Trump hosts roundtable with Missouri businesses at Boeing
President Donald Trump visited St. Louis Wednesday for a tour of Boeing and a roundtable discussion with Missouri business leaders.
The president landed just before 2:20 and was greeted at the airport by Missouri Attorney General Josh Hawley along with supporters. Trump spent 10-15 minutes shaking hands with and talking to supporters before heading to Boeing headquarters.
Trump toured Building 75, which is the site of final assembly for fighter planes. Joining him on the tour was Treasury Secretary Steve Mnuchin and Boeing’s top executives, including president and CEO Dennis Muilenburg.
Following the tour, he addressed the assembled crowd with remarks about his tax plan and the benefits seen by Missouri businesses.
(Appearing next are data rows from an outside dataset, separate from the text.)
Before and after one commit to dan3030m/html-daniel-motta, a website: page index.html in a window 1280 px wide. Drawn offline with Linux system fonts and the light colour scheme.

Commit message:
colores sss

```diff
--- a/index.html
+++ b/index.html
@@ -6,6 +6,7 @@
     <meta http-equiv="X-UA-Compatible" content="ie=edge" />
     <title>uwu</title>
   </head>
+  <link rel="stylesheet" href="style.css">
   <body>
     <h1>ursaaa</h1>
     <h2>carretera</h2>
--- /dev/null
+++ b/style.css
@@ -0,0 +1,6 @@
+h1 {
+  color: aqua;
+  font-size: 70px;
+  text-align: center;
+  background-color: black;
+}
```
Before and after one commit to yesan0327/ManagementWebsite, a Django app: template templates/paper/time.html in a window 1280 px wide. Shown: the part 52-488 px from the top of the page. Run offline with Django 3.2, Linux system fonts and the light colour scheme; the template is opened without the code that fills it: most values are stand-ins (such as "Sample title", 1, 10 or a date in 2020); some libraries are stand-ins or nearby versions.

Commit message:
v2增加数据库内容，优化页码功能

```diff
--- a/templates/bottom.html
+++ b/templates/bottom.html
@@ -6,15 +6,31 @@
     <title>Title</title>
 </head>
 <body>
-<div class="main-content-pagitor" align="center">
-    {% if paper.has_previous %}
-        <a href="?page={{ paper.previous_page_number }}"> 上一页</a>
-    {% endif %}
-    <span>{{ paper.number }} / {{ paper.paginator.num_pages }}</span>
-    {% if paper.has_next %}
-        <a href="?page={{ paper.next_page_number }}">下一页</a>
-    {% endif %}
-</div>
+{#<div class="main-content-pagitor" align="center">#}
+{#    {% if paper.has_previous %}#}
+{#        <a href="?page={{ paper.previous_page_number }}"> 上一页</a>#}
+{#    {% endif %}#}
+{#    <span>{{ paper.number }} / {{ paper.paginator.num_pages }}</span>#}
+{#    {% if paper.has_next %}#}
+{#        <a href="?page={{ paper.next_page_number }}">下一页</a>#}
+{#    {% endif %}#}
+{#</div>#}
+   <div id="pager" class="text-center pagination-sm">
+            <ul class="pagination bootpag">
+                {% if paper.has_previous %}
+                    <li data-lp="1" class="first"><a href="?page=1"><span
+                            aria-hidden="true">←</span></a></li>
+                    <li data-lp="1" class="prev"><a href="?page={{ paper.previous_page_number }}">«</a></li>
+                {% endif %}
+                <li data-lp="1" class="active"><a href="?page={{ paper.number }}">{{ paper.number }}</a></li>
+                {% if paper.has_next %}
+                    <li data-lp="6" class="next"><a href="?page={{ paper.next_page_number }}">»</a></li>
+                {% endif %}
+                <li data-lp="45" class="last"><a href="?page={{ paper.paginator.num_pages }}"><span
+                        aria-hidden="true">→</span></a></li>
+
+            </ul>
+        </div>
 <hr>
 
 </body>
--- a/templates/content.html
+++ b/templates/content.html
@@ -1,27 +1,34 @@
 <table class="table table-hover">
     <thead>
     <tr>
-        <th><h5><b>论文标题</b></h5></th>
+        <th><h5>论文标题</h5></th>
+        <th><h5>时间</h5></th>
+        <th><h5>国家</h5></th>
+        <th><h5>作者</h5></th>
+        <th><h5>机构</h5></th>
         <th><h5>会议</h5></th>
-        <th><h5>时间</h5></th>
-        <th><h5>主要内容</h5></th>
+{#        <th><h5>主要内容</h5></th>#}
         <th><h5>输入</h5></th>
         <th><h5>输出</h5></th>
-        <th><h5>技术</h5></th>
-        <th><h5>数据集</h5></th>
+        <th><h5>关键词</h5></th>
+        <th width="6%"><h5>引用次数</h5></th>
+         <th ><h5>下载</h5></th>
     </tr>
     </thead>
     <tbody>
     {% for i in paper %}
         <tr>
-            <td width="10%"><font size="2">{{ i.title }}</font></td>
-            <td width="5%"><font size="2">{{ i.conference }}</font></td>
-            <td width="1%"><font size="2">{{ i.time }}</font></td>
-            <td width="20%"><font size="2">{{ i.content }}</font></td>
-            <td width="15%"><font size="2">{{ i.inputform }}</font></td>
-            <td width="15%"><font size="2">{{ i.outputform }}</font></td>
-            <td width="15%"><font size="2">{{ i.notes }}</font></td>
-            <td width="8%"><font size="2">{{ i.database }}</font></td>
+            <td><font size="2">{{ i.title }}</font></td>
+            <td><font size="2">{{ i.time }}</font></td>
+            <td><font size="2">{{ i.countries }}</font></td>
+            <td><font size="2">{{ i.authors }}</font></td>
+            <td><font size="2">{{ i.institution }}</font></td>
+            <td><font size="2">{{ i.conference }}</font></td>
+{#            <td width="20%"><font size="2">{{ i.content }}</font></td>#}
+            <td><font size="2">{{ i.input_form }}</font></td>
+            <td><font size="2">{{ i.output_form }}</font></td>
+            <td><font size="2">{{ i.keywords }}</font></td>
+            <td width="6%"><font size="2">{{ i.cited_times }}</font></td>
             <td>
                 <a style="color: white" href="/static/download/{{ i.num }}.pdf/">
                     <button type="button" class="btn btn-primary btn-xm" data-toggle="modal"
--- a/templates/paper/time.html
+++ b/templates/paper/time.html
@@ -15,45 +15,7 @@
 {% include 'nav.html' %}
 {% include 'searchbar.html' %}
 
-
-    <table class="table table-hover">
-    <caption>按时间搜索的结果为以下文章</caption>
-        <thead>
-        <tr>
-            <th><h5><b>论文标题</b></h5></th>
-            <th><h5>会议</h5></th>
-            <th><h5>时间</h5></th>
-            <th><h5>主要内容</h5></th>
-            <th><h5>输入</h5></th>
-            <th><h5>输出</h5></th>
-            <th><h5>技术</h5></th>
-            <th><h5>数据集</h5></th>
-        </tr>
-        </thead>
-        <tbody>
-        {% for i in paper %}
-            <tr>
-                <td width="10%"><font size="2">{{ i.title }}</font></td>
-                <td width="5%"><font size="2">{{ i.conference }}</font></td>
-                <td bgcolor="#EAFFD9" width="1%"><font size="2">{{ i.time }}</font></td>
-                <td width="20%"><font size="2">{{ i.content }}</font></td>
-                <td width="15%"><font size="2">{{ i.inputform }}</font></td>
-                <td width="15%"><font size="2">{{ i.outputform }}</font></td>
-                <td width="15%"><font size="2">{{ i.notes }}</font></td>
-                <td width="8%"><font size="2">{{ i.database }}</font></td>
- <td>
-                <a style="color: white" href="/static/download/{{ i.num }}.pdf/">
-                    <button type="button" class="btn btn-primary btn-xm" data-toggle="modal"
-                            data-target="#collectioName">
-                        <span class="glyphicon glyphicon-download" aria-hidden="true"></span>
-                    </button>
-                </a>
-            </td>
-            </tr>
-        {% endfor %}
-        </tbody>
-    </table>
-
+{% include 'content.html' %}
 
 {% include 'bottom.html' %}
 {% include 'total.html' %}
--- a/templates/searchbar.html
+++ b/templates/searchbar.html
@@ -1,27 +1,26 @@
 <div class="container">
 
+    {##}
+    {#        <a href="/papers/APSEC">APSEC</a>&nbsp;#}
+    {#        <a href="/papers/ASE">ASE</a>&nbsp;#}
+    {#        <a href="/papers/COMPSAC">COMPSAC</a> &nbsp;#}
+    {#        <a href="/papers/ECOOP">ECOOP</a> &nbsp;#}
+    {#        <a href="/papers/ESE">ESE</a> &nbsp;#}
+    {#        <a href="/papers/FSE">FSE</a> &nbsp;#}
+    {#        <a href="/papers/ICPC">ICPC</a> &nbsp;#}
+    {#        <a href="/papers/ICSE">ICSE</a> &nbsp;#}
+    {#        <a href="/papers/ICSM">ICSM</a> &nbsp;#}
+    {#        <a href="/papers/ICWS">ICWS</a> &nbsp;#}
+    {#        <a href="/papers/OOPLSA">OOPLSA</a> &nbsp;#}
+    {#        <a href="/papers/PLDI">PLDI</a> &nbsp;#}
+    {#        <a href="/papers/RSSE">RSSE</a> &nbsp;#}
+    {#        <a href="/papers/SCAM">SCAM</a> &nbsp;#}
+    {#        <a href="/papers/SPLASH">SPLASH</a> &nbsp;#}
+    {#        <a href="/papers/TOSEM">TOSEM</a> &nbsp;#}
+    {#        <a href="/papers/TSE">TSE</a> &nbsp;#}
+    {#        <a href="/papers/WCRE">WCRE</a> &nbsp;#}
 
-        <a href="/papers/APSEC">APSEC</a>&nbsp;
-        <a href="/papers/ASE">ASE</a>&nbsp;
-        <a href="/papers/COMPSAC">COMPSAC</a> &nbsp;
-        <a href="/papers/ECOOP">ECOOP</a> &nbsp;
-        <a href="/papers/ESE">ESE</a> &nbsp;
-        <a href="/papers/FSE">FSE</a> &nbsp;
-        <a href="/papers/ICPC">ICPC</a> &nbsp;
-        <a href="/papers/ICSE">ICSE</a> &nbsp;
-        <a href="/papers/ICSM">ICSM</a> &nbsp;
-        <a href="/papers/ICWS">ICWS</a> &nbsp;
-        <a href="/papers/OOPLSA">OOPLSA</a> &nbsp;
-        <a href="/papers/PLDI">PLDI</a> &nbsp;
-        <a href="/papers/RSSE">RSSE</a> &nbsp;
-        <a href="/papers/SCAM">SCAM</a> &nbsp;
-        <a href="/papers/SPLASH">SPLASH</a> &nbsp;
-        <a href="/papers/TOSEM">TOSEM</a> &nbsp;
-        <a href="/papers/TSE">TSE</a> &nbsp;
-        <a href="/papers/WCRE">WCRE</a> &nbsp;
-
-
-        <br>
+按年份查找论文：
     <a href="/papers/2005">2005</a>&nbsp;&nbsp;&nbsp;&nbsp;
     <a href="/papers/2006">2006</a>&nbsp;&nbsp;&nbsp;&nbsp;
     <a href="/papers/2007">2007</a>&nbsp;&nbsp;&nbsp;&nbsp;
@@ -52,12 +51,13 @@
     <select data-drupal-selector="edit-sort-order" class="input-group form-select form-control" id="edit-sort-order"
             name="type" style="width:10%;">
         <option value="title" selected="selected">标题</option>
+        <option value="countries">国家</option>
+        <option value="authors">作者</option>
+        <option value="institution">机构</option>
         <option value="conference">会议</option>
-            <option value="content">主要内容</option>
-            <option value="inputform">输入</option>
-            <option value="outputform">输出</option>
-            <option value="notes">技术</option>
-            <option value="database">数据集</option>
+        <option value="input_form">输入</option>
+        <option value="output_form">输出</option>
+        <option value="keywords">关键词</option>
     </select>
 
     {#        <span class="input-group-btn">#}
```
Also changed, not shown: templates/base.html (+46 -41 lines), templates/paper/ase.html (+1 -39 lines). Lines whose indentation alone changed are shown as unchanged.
“A few years ago, this plant was in very serious danger of shutting down and we got it going again. Maybe going better than it’s ever gone before” Trump said. “We are keeping thousands of Americans employed right here in St. Louis, a great place. A place that was really good to me.”
Boeing announced after the tax plan passed it intended to spend $300 million on improving the company, pledging to provide $100 million in employee-matching gifts, $100 million for workforce development, training and education and $100 million toward improvements in the workplace.
A senior White House official said Tuesday Trump has a special attachment to Missouri, as his first event centered on his tax plan was in Springfield and he then returned to stump for the plan in St. Charles in November of last year. AIM president and CEO Ray McCarty was present at both events.
“We are proud President Trump has reinforced the importance of Missouri by visiting the state three times, all centered around promoting the Tax Cut and Jobs Act of 2017,” said McCarty. “The tax cut has been and will be used by Missouri companies to provide additional benefits to workers and shareholders, both directly and indirectly, through increased wages and bonuses, and to re-invest in infrastructure,” he said. “These investments in physical capital and human capital will pay great dividends in the future and we are pleased the president and Congress pushed forward with this tax cut that benefits all Americans.”
The president also spoke about Boeing’s F-18 Super Hornet fighter jet, which he has been a proponent of for some time. He recently asked Congress to approve 24 new F-18’s for the Navy, each one at a cost of $60 million.
The centerpiece of the president’s visit was a roundtable discussion on the impact his tax cuts had on Missouri businesses. This panel included College of the Ozarks, Kansas City Power and Light, Mid-Am Metal Forming, Dynamic Fastener, Central Bancompany, Hawthorn Bank, Great Southern Bank, Kansas City Southern Railway, Hunter Chase and Associates, and Boeing.
Representatives from the companies took turns talking about the benefits the tax plan had on their businesses and explained what they did with the savings. Many talked about the ability to give employees bonuses, and a few companies had workers speak about how they used the bonus money.
Following the roundtable, which concluded at 3:45, Trump left the facility.
Earlier this year, Boeing’s CEO made a statement on the passage of the Trump tax reform.
“On behalf of all of our stakeholders, we applaud and thank Congress and the administration for their leadership in seizing this opportunity to unleash economic energy in the United States. It’s the single-most important thing we can do to drive innovation, support quality jobs and accelerate capital investment in our country.”
“For Boeing, the reforms enable us to better compete on the world stage and give us a stronger foundation for the investment in innovation, facilities and skills that will support our long-term growth.”